══ INPUT MATERIAL ══

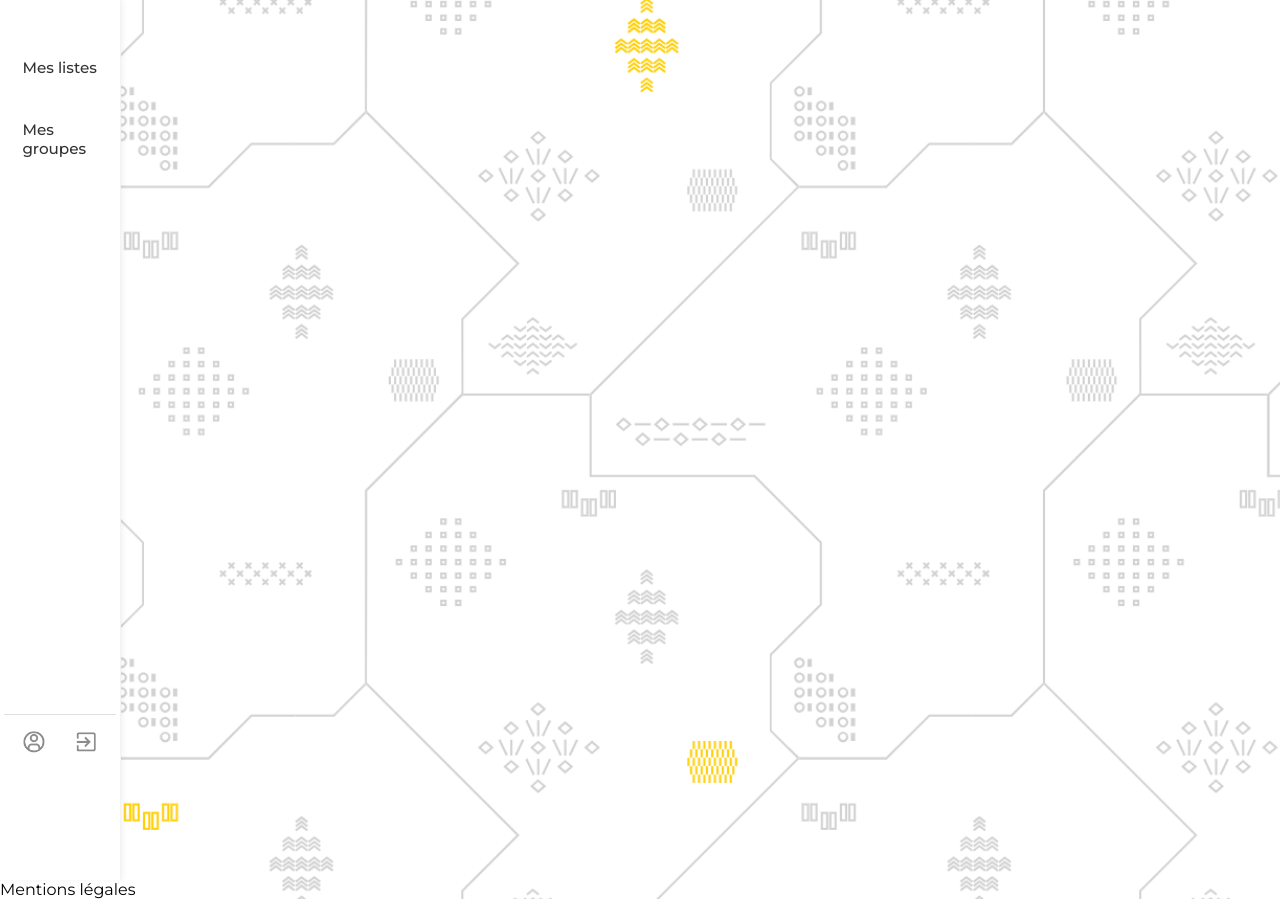
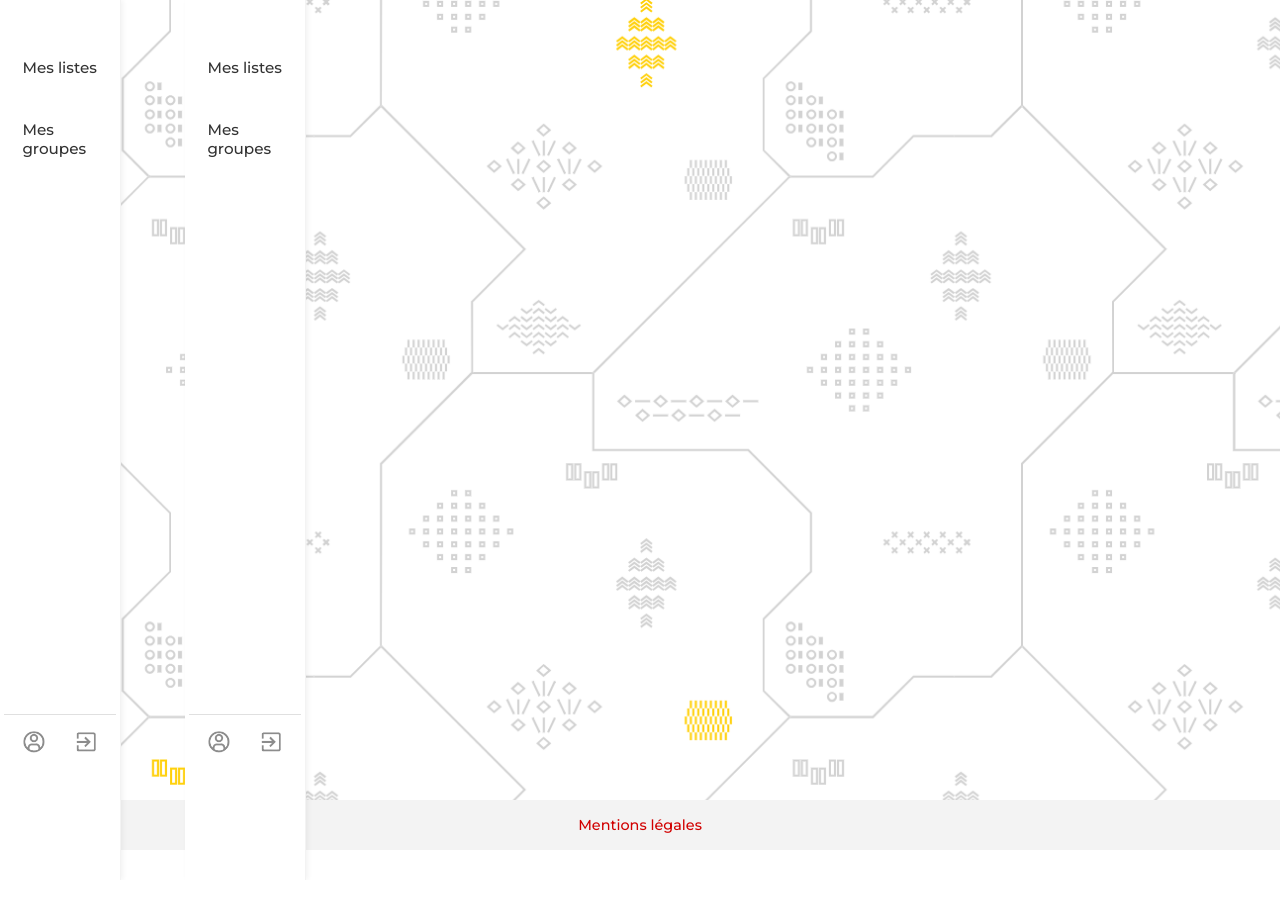
Before and after one commit to kvbcs/briefV3, an Angular app: page /sidebar in a window 1280 px wide. Built offline with nearby package versions, Linux system fonts and the light colour scheme.

Commit message:
style+routes: adjusted paths to test components and css to match the graphic chart

```diff
--- a/src/app/homepage/components/login-form/login-form.component.ts
+++ b/src/app/homepage/components/login-form/login-form.component.ts
@@ -12,7 +12,7 @@ import { Router } from '@angular/router';
   styleUrls: ['./login-form.component.css']
 })
 export class LoginFormComponent {
-
+  // private router = new Router()
   // Formulaire réactif avec 2 champs
   loginForm: FormGroup;
 
@@ -35,6 +35,7 @@ export class LoginFormComponent {
     this.auth.login(email, password).subscribe({
       next: user => {
         console.log('Connexion réussie :', user); // 👈 TEST 2
+         this.router.navigate(['/profil']);
         this.errorMessage = '';
       },
       error: err => {
--- a/src/app/layout/authenticated-layout/authenticated-layout.component.css
+++ b/src/app/layout/authenticated-layout/authenticated-layout.component.css
@@ -7,9 +7,3 @@
 app-sidebar {
   flex-shrink: 0;
 }
-
-router-outlet {
-  flex-grow: 1;
-  width: 100%;
-  height: 100%;
-}
--- a/src/app/layout/sidebar/sidebar.component.css
+++ b/src/app/layout/sidebar/sidebar.component.css
@@ -4,8 +4,6 @@ body {
   height: 100vh;
   overflow: hidden; /* désactive le scroll global */
 }
-
-
 .sidebar-toggle {
   position: fixed;
   top: 1rem;
@@ -36,6 +34,7 @@ body {
   border-right: 1px solid #f3f3f3;
   box-shadow: 2px 0 5px rgba(0, 0, 0, 0.05);
   font-family: "Montserrat", sans-serif;
+  margin-right: 2rem;
 }
 
 /* Liste de navigation */
@@ -152,6 +151,7 @@ body {
   .sidebar {
     width: 120px;
     padding-bottom: 2rem;
+    margin-right: 4rem;
   }
 
   .sidebar-toggle {
--- a/src/app/layout/sidebar/sidebar.component.html
+++ b/src/app/layout/sidebar/sidebar.component.html
@@ -26,7 +26,7 @@
   <!-- Zone fixe en bas -->
   <div class="sidebar-bottom">
     <a
-      routerLink="/profile"
+      routerLink="/profil"
       [class.active]="selectedLink === 'profile'"
       (click)="setActive('profile')"
       title="Profil"
--- a/src/app/shared/footer/footer.component.css
+++ b/src/app/shared/footer/footer.component.css
@@ -0,0 +1,19 @@
+footer {
+  text-align: center;
+  padding: 1rem;
+  background-color: #F3F3F3;
+  font-family: 'Montserrat', sans-serif;
+  font-size: 0.9rem;
+  color: #333;
+}
+
+footer a {
+  text-decoration: none;
+  color: #D10000; /* rouge Simplon */
+  font-weight: 500;
+  transition: color 0.3s;
+}
+
+footer a:hover {
+  color: #a00000;
+}
--- a/src/app/shared/footer/footer.component.html
+++ b/src/app/shared/footer/footer.component.html
@@ -1,3 +1,5 @@
-<footer class="footer">
-  <a routerLink="/mentions-legales">Mentions légales</a>
-</footer>
+@if (router.url !== '/legal') {
+  <footer class="footer">
+    <a routerLink="/legal">Mentions légales</a>
+  </footer>
+}
--- a/src/app/shared/footer/footer.component.ts
+++ b/src/app/shared/footer/footer.component.ts
@@ -1,11 +1,15 @@
 import { Component } from '@angular/core';
+import { RouterLink } from '@angular/router';
+import { Router } from '@angular/router';
+
 
 @Component({
   selector: 'app-footer',
-  imports: [],
+  imports: [RouterLink],
   templateUrl: './footer.component.html',
   styleUrl: './footer.component.css'
 })
 export class FooterComponent {
+  constructor(public router: Router) {}
 
 }
```
Also changed, not shown: src/app/app.routes.ts (+13 -5 lines).
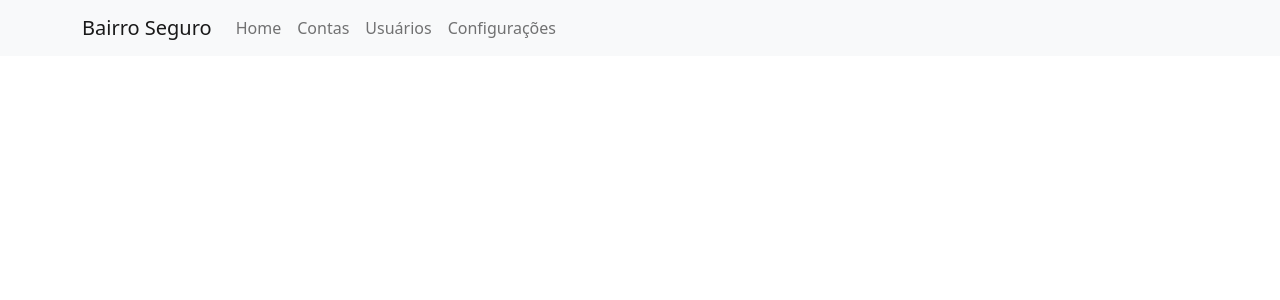
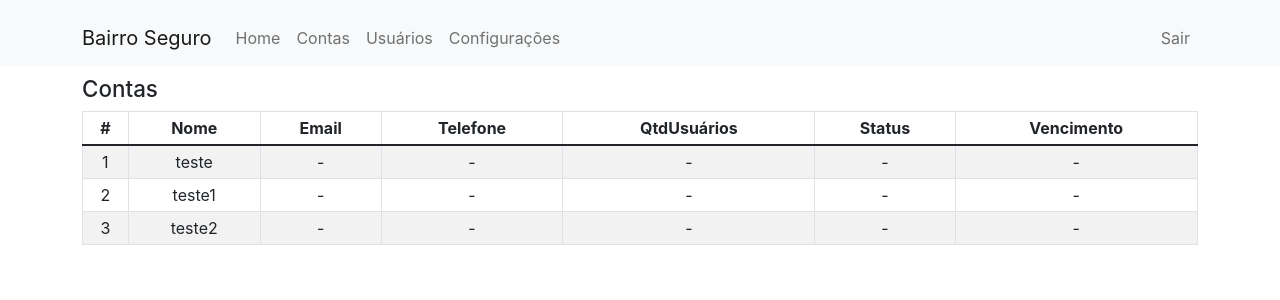
Before and after one commit to KeithEberhardtSarate/BairroSeguro_Web, a React (Create React App) app: page /contas in a window 1280 px wide. Shown: the top 300 px of the page. Built offline with nearby package versions, Linux system fonts and the light colour scheme.

Commit message:
Add List

```diff
--- a/src/App.css
+++ b/src/App.css
@@ -28,6 +28,15 @@
   color: #61dafb;
 }
 
+h1{
+  font-size: 1.4em;
+  float: left;
+}
+
+.container{
+  margin-top: 10px;
+}
+
 @keyframes App-logo-spin {
   from {
     transform: rotate(0deg);
--- a/src/App.js
+++ b/src/App.js
@@ -2,7 +2,9 @@ import React, { Component }  from 'react';
 import './App.css';
 import {useSelector} from 'react-redux'
 import { BrowserRouter as Router, Route, Switch} from 'react-router-dom'
-import NavBar from './components/navbar';
+import NavBar from './components/navbar/navbar';
+import Contas from './pages/Contas';
+import Home from './pages/Home';
 
 function App() {
   const contaList = useSelector((state) => state.contas.value)
@@ -14,10 +16,10 @@ function App() {
         <div className='content'>
           <Switch>
             <Route exact path="/">
-              <div>Home</div>
+              <Home />
             </Route>
-            <Route exact path="/teste">
-              <div>Teste</div>
+            <Route path="/contas">
+              <Contas />
             </Route>
           </Switch>
         </div>
--- /dev/null
+++ b/src/components/navbar/NavBar.css
@@ -0,0 +1,3 @@
+.right-nav {
+    float: right;
+}
--- a/src/components/navbar.js
+++ b/src/components/navbar/navbar.js
@@ -1,9 +1,11 @@
 import React from 'react';
+import { Link } from 'react-router-dom';
+
+import './NavBar.css';
 
 import Navbar from 'react-bootstrap/Navbar';
 import Nav from 'react-bootstrap/Nav';
 import Container from 'react-bootstrap/Container';
-import NavDropdown from 'react-bootstrap/NavDropdown';
 
 const NavBar = () => {
     return (
@@ -14,9 +16,12 @@ const NavBar = () => {
             <Navbar.Collapse id="basic-navbar-nav">
             <Nav className="me-auto">
                 <Nav.Link href="/">Home</Nav.Link>
-                <Nav.Link href="#link">Contas</Nav.Link>
+                <Nav.Link href="/contas">Contas</Nav.Link>
                 <Nav.Link href="#link">Usuários</Nav.Link>
                 <Nav.Link href="#link">Configurações</Nav.Link>
+            </Nav>
+            <Nav className="right-nav">
+                <Nav.Link href="#link">Sair</Nav.Link>
             </Nav>
             </Navbar.Collapse>
         </Container>
--- a/src/features/Contas.js
+++ b/src/features/Contas.js
@@ -3,8 +3,16 @@ import {createSlice} from '@reduxjs/toolkit'
 export const contaSlice = createSlice({
     name: "contas",
     initialState: {value: [{
-        id: '',
+        id: '1',
         nome: 'teste'
+    },
+    {
+        id: '2',
+        nome: 'teste1'
+    },
+    {
+        id: '3',
+        nome: 'teste2'
     }]},
     reducers: {
         addUser: (state, action) => {
--- a/src/index.js
+++ b/src/index.js
@@ -1,7 +1,5 @@
 import React from 'react';
 import ReactDOM from 'react-dom/client';
-import './index.css';
-import App from './App';
 import reportWebVitals from './reportWebVitals';
 import { configureStore } from '@reduxjs/toolkit'
 import { Provider } from 'react-redux'
@@ -10,6 +8,8 @@ import usersReducer from './features/Users'
 import contasReducer from './features/Contas'
 
 import 'bootstrap/dist/css/bootstrap.min.css';
+import './index.css';
+import App from './App';
 
 const store = configureStore({
   reducer: {
--- /dev/null
+++ b/src/pages/Contas.js
@@ -0,0 +1,44 @@
+import React from 'react';
+
+import {useSelector} from 'react-redux'
+
+import Table from 'react-bootstrap/Table';
+import Container from 'react-bootstrap/Container';
+
+const Contas = () => {
+    const contaList = useSelector((state) => state.contas.value);
+
+    return (
+        <Container>
+            <h1>Contas</h1>
+            <Table striped bordered hover size="sm">
+                <thead>
+                    <tr>
+                      <th>#</th>
+                      <th>Nome</th>
+                      <th>Email</th>
+                      <th>Telefone</th>
+                      <th>QtdUsuários</th>
+                      <th>Status</th>
+                      <th>Vencimento</th>
+                    </tr>
+                </thead>
+                <tbody>
+                    {contaList.map(conta => {
+                      return <tr>
+                              <td>{conta.id}</td>
+                              <td>{conta.nome}</td>
+                              <td>-</td>
+                              <td>-</td>
+                              <td>-</td>
+                              <td>-</td>
+                              <td>-</td>
+                            </tr>
+                    })}
+                </tbody>
+            </Table>
+        </Container>
+    );
+}
+
+export default Contas;
--- /dev/null
+++ b/src/pages/Home.js
@@ -0,0 +1,14 @@
+import React from 'react';
+
+import Container from 'react-bootstrap/Container';
+
+const Home = () => {
+
+    return (
+        <Container>
+            <div>Home</div>
+        </Container>
+    );
+}
+
+export default Home;
```
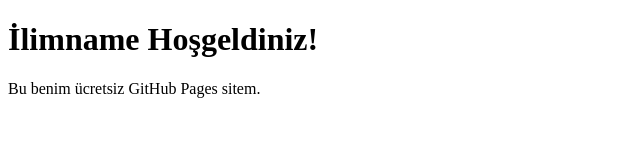
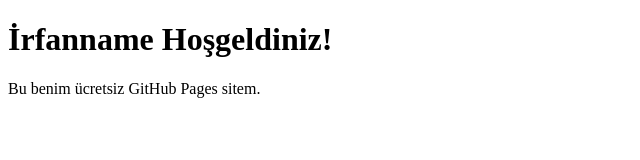
Before and after one commit to KastamonuBear37/irfanname, a plain HTML site: page index.html in a window 1280 px wide. Shown: the whole page, without its empty margins (0-640 px from the left). Drawn offline with Linux system fonts and the light colour scheme.

Commit message:
Update index.html

```diff
--- a/index.html
+++ b/index.html
@@ -2,10 +2,10 @@
 <html lang="tr">
 <head>
   <meta charset="UTF-8" />
-  <title>İlimname</title>
+  <title>İrfanname</title>
 </head>
 <body>
-  <h1>İlimname Hoşgeldiniz!</h1>
+  <h1>İrfanname Hoşgeldiniz!</h1>
   <p>Bu benim ücretsiz GitHub Pages sitem.</p>
 </body>
 </html>
```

═══

ACTION ITEM ▸ If a line above contains the string "features", count it, then give the total and nothing else.

RESPONSE ▸ 4